═════ DATA FOR ANALYSIS

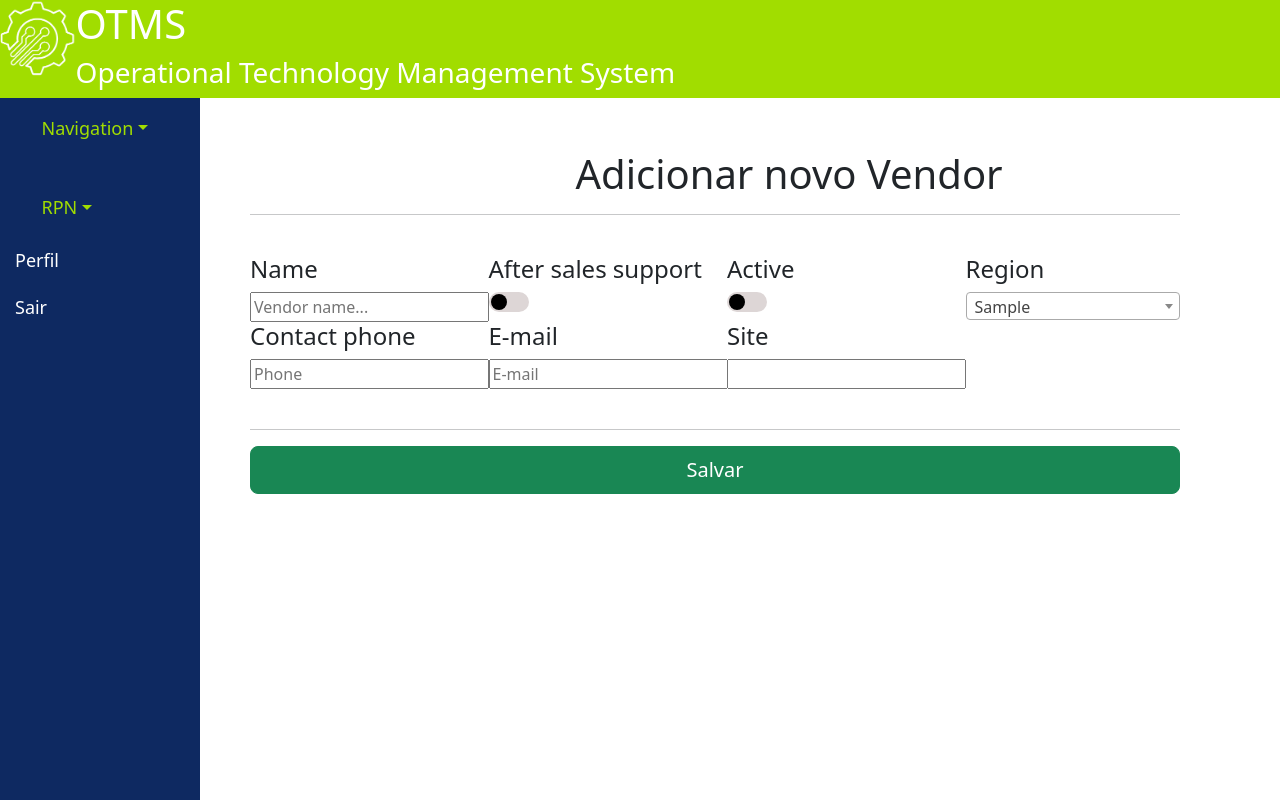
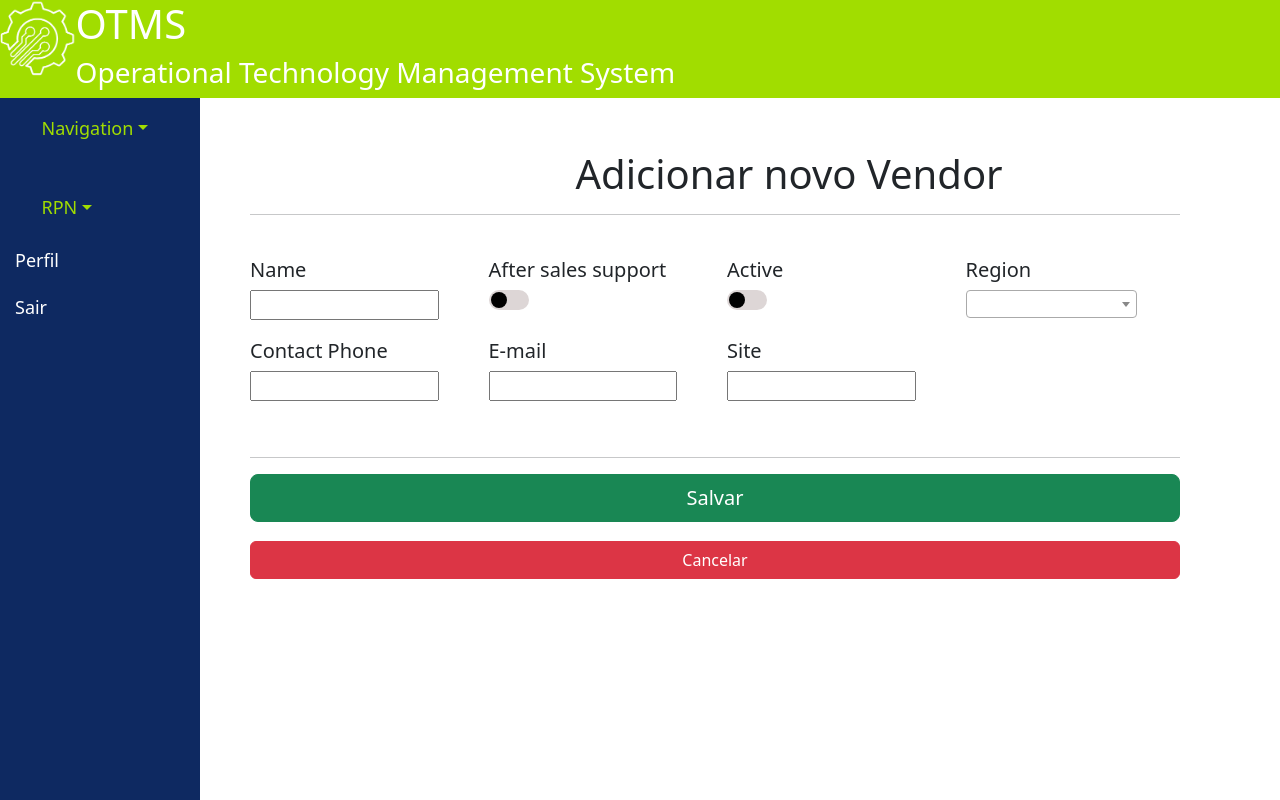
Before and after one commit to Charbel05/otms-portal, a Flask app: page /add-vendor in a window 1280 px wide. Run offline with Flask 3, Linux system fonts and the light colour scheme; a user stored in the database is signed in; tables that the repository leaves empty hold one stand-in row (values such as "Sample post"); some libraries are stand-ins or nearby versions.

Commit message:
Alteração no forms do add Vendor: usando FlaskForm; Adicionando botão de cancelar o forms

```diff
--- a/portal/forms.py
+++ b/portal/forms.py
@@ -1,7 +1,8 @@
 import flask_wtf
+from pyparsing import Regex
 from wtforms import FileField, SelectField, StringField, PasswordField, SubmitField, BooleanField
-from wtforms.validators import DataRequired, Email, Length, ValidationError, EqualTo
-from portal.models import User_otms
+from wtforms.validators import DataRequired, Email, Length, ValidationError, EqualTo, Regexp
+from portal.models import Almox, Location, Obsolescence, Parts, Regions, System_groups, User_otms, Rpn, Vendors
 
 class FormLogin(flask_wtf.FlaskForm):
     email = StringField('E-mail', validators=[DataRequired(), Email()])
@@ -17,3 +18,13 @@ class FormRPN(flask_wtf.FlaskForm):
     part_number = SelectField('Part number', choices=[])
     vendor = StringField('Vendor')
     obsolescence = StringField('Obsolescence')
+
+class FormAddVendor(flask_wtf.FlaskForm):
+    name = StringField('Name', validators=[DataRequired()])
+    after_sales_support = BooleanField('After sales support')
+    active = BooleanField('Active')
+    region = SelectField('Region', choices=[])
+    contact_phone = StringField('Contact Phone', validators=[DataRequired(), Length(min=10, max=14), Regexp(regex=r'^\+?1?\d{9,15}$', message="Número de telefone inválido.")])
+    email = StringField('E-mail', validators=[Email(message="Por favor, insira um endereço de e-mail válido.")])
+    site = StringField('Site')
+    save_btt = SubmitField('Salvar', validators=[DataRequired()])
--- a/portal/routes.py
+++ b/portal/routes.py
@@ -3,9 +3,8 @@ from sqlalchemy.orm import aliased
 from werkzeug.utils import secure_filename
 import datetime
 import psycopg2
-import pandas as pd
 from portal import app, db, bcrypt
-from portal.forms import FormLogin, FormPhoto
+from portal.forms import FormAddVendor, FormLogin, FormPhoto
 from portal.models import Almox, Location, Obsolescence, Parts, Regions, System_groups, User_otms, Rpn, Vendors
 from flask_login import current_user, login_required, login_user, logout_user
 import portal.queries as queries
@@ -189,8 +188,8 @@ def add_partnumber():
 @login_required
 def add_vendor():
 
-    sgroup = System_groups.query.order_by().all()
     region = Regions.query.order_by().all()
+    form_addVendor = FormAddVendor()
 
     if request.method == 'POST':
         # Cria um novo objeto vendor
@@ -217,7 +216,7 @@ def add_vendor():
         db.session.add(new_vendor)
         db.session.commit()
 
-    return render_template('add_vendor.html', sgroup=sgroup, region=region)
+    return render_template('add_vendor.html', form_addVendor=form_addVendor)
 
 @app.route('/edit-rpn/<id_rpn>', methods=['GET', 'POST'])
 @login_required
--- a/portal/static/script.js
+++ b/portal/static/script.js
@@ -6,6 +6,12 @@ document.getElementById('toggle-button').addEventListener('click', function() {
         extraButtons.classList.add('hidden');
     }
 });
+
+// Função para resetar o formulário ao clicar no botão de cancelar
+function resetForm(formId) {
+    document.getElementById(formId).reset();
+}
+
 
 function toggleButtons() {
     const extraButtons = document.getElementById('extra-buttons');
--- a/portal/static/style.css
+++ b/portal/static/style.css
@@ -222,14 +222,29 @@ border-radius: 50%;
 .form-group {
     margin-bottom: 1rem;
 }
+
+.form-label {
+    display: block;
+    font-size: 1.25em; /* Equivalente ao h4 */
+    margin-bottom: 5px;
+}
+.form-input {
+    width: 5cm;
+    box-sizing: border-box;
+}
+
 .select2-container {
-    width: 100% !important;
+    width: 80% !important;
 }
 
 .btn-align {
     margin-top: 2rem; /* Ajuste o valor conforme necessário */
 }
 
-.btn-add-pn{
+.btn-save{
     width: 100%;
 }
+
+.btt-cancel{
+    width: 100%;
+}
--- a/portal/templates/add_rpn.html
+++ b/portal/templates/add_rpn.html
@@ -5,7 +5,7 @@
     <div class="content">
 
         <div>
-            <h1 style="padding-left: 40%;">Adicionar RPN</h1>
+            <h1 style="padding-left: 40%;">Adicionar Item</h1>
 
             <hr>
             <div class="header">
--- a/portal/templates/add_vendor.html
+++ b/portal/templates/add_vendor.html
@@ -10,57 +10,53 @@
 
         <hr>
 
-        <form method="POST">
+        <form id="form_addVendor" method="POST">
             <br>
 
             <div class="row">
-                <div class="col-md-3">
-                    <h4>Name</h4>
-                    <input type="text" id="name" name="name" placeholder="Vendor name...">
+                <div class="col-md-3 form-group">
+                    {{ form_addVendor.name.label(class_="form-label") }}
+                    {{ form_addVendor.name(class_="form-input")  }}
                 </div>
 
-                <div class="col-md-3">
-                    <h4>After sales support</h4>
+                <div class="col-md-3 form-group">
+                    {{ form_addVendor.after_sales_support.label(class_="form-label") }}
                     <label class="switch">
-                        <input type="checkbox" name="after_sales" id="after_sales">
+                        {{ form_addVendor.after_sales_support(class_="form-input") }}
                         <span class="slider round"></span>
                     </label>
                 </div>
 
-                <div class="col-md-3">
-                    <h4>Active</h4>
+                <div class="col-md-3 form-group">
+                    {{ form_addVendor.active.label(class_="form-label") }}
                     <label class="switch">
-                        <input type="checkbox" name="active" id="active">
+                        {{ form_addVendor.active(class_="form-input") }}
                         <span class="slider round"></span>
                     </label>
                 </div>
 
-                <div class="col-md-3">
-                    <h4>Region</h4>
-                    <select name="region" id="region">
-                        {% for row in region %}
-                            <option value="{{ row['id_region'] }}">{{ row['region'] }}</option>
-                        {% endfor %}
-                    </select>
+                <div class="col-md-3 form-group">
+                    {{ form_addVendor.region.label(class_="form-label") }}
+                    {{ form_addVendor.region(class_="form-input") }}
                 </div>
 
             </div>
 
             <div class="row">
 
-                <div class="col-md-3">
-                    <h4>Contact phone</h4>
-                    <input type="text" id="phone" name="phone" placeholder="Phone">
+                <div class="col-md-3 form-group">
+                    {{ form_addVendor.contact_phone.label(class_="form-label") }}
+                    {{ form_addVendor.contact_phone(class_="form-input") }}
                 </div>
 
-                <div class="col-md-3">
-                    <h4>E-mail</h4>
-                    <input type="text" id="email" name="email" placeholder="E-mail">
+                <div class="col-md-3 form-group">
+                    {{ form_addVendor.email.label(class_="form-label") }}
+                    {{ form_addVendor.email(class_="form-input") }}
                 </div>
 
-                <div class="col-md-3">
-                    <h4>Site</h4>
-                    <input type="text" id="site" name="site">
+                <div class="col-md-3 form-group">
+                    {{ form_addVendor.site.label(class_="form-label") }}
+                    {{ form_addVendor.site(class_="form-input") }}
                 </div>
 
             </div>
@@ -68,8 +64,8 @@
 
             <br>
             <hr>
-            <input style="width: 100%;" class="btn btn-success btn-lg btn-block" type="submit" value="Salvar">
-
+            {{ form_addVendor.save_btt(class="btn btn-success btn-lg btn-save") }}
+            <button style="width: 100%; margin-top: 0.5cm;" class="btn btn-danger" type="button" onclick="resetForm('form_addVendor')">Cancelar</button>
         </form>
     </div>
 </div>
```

══════════
═════ DATA FOR ANALYSIS

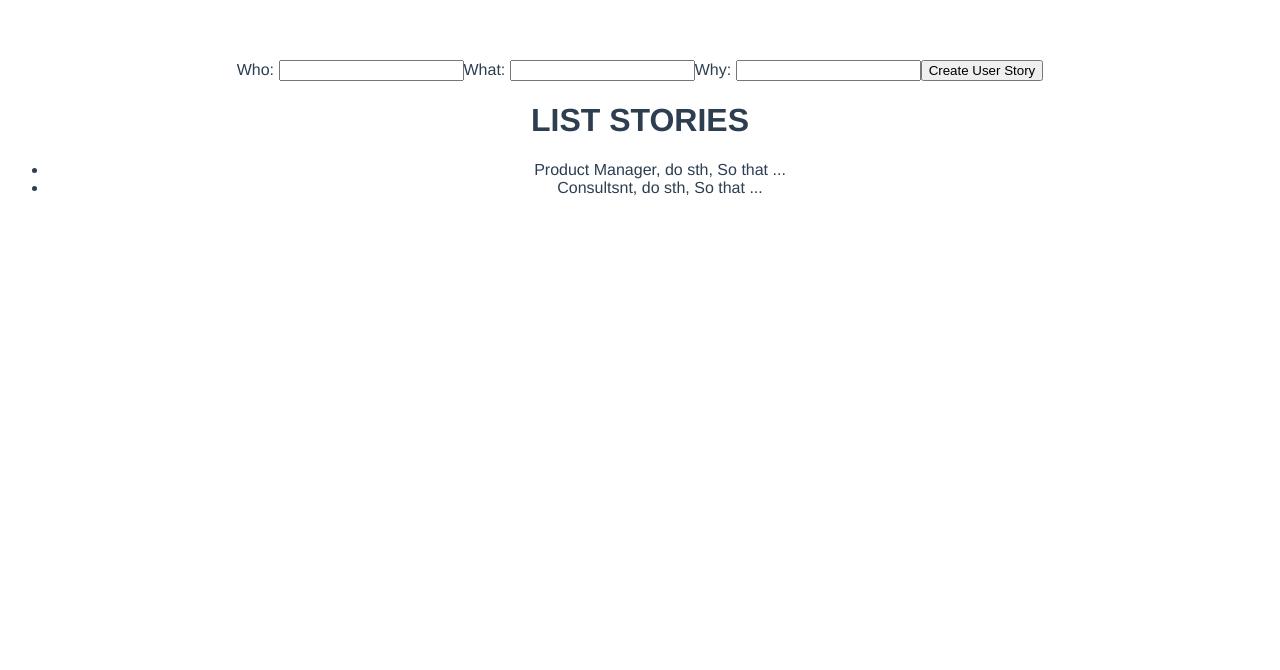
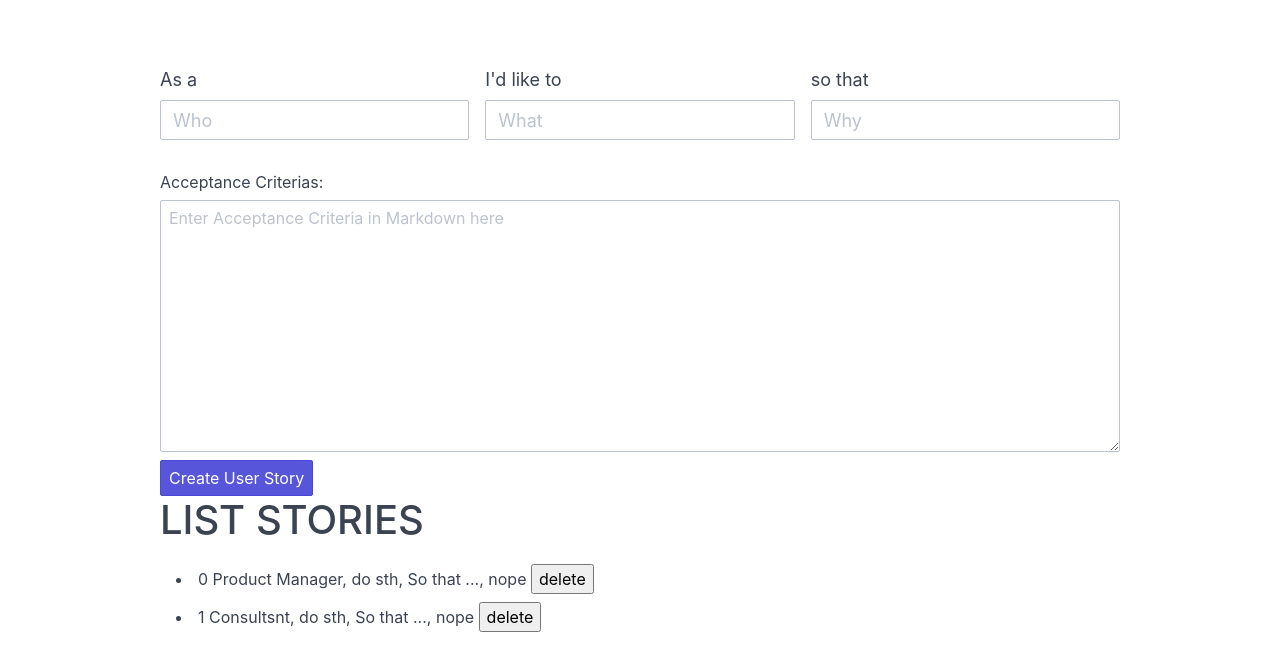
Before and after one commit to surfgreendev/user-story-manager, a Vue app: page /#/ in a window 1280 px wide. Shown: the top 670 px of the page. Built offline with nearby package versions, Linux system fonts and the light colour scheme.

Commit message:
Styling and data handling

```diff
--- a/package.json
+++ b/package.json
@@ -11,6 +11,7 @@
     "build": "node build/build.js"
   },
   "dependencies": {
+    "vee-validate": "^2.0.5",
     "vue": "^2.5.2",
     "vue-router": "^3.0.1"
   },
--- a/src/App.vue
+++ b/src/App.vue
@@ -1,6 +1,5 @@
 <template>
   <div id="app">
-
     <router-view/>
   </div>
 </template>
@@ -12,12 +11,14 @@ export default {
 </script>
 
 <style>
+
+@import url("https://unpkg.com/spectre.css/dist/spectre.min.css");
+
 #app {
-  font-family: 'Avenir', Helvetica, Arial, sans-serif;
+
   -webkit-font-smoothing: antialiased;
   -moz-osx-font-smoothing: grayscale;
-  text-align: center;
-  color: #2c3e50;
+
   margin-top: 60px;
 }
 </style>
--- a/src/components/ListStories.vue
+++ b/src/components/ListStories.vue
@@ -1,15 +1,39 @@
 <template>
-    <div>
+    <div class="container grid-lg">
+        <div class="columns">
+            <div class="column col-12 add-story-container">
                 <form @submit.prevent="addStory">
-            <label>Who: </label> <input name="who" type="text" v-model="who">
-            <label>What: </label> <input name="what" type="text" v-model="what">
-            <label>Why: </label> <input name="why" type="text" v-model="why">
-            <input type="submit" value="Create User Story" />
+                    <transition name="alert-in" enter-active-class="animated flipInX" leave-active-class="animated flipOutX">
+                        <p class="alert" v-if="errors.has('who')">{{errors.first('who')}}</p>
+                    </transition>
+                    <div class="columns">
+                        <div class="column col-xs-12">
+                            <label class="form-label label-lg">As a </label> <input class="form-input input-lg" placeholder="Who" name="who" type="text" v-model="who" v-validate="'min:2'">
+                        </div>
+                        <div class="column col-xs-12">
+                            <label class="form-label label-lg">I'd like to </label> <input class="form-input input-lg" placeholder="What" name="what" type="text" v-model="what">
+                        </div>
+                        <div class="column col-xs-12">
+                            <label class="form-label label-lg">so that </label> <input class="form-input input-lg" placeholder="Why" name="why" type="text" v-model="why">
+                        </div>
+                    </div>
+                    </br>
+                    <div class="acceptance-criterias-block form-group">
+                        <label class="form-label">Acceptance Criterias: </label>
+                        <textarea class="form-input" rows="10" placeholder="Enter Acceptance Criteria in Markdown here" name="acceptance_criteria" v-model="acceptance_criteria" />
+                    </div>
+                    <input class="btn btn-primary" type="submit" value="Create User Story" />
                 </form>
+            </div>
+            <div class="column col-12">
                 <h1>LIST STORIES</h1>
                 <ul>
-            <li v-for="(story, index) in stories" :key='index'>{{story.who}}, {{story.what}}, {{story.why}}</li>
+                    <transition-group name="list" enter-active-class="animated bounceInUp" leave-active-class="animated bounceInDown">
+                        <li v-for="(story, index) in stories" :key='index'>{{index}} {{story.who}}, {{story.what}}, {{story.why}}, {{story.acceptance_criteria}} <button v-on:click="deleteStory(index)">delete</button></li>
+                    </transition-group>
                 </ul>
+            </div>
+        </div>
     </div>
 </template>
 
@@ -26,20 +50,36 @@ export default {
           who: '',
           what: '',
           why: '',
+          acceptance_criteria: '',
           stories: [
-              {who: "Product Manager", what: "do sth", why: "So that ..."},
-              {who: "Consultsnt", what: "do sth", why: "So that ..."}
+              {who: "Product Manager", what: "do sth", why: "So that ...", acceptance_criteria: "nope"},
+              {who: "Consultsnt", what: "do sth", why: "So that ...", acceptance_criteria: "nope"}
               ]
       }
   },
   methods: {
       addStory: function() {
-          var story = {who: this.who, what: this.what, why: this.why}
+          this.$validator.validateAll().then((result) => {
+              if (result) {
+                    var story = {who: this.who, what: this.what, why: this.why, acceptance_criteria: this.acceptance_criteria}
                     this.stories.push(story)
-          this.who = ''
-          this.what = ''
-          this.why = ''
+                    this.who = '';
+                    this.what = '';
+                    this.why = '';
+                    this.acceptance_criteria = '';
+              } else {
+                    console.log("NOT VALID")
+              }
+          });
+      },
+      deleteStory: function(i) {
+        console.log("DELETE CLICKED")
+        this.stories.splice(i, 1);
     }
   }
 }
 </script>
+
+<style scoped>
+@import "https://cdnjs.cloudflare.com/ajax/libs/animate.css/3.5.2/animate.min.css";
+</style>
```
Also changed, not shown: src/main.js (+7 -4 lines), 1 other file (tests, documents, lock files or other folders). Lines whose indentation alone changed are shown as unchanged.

══════════
═════ DATA FOR ANALYSIS

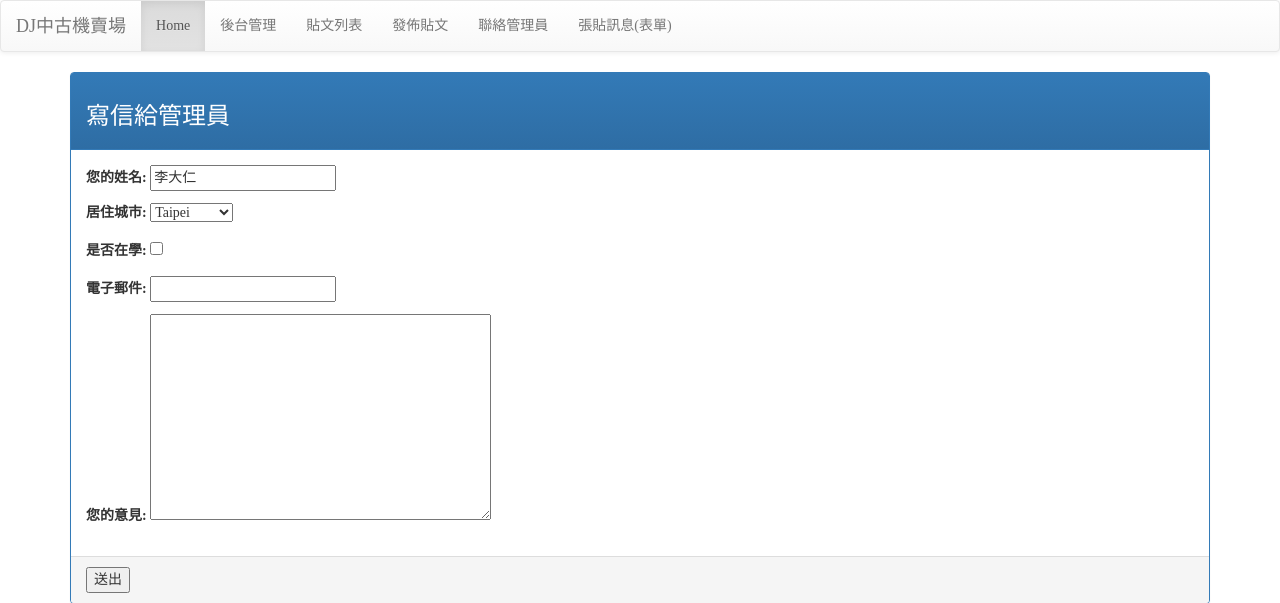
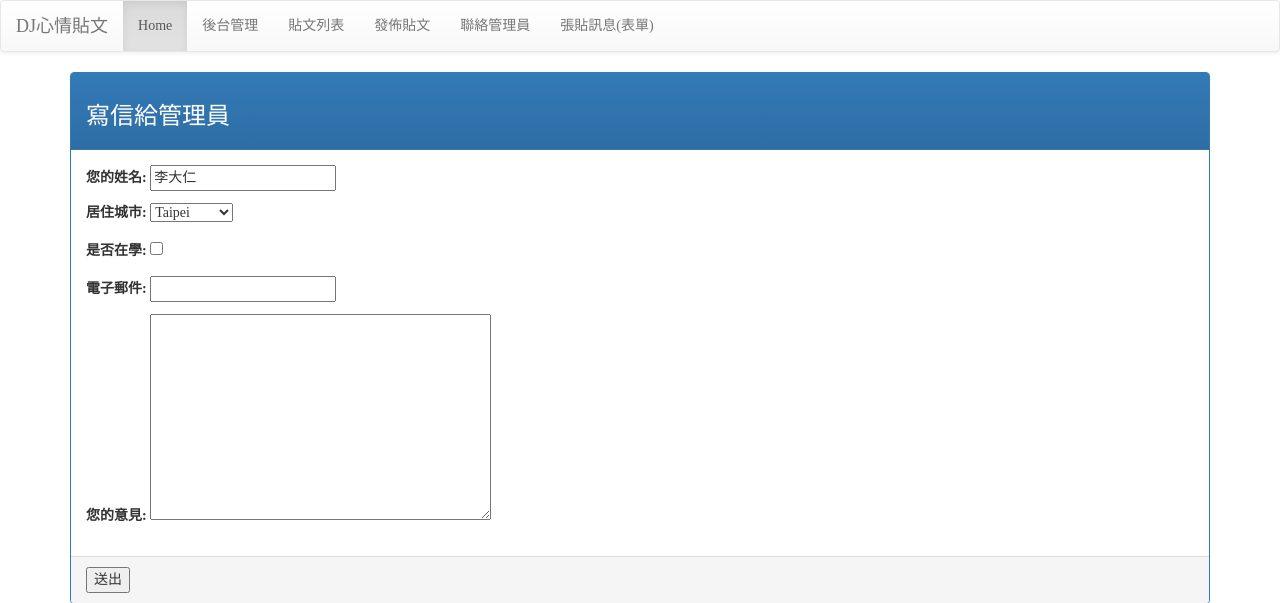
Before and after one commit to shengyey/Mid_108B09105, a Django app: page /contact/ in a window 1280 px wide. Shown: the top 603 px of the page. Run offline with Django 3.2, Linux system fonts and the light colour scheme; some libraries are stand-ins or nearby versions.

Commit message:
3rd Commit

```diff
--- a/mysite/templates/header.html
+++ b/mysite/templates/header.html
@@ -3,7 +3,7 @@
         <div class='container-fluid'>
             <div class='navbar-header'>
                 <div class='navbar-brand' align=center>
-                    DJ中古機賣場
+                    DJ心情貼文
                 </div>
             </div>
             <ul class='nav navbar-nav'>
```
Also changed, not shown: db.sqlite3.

══════════

■ YOUR OBJECTIVE:
Your answer should be a single number: the count of lines in the data that include the word "style".

■ COMPLETED EXERCISE:
10